The hon. Member referred to the health advisory service report which was broadly welcomed by the Gateshead health authority because it contained many helpful recommendations. The authority established a small group of members to look at its specific points. One can quote from a report a sentence or paragraph or two to sustain one position or another. Perhaps the hon. Gentleman will therefore appreciate it if I quote one paragraph to buttress my case, just as I would expect him equally fairly to quote another paragraph that was more in tune with his point. Paragraph 100 states:

“The policy of integrating geriatric medicine with general medicine on the Queen Elizabeth site following scheme 3 and concentrating facilities for the elderly on fewer sites is commendable and should secure the medical care of the elderly in the mainstream of clinical medicine. This will give all ​ patients, irrespective of age, immediate access to the diagnostic and therapeutic resources of the district general hospital which will improve morale and recruitment of staff to the speciality of geriatrics and last, but by no means least, create the means of introducing the multidisciplinary patient-oriented approach to illness at all ages into the acute sector wards.”

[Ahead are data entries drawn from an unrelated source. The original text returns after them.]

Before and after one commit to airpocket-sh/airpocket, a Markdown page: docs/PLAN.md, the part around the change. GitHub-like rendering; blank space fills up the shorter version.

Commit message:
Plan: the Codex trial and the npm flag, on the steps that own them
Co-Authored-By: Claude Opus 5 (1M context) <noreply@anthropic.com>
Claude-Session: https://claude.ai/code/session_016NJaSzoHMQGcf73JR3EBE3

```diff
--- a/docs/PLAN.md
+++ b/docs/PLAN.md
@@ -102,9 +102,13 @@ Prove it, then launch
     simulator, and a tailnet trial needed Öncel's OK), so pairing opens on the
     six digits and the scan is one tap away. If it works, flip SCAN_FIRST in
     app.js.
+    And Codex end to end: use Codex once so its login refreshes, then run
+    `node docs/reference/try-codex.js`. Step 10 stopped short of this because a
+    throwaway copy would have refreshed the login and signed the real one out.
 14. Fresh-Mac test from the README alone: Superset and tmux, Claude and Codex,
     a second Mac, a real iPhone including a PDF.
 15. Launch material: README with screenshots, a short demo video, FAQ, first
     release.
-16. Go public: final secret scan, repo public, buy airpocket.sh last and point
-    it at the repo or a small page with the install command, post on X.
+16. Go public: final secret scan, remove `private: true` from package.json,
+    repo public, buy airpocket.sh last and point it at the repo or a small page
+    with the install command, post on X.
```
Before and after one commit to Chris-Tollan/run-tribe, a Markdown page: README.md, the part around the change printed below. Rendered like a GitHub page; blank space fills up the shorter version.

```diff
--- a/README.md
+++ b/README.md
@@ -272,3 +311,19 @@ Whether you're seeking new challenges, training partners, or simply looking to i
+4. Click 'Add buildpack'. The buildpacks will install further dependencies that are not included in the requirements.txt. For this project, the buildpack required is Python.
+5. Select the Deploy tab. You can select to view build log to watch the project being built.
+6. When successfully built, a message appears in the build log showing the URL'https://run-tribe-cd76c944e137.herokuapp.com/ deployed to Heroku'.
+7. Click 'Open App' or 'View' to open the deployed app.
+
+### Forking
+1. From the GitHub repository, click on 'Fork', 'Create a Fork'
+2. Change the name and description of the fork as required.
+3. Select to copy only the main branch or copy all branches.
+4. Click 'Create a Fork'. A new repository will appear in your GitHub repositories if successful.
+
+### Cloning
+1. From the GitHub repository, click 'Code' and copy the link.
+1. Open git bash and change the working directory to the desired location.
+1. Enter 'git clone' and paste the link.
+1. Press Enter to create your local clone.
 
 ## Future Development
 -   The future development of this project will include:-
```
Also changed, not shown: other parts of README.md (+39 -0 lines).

There is a real bonus in medical terms to be gained from the proposition which I have agreed. Revenue savings will be achieved by closing Normans Riding hospital and transferring the services to Dunston Hill hospital. The savings are estimated at £178,000 in a full year, all from non-direct patient care services — administration, domestic, catering, portering and estate managing services. Those savings are to be deployed elsewhere to improve services to patients.

I have accepted the assurance from Gateshead health authority that the transfer of the facilities from Normans Riding hospital to Dunston Hill hospital will enable the authority to provide the same level of service more efficiently and will release much needed money to improve existing services across the district to the overall benefit of the community who look to the authority for health care.

For these reasons, and after careful consideration, I concluded that I should support the decision of the Northern regional health authority and the Gateshead district health authority by approving the closure of the hospital. Although I have listened with great care and interest to the hon. Member for Blaydon, I am not persuaded by what he said that the closure decision I made was wrong.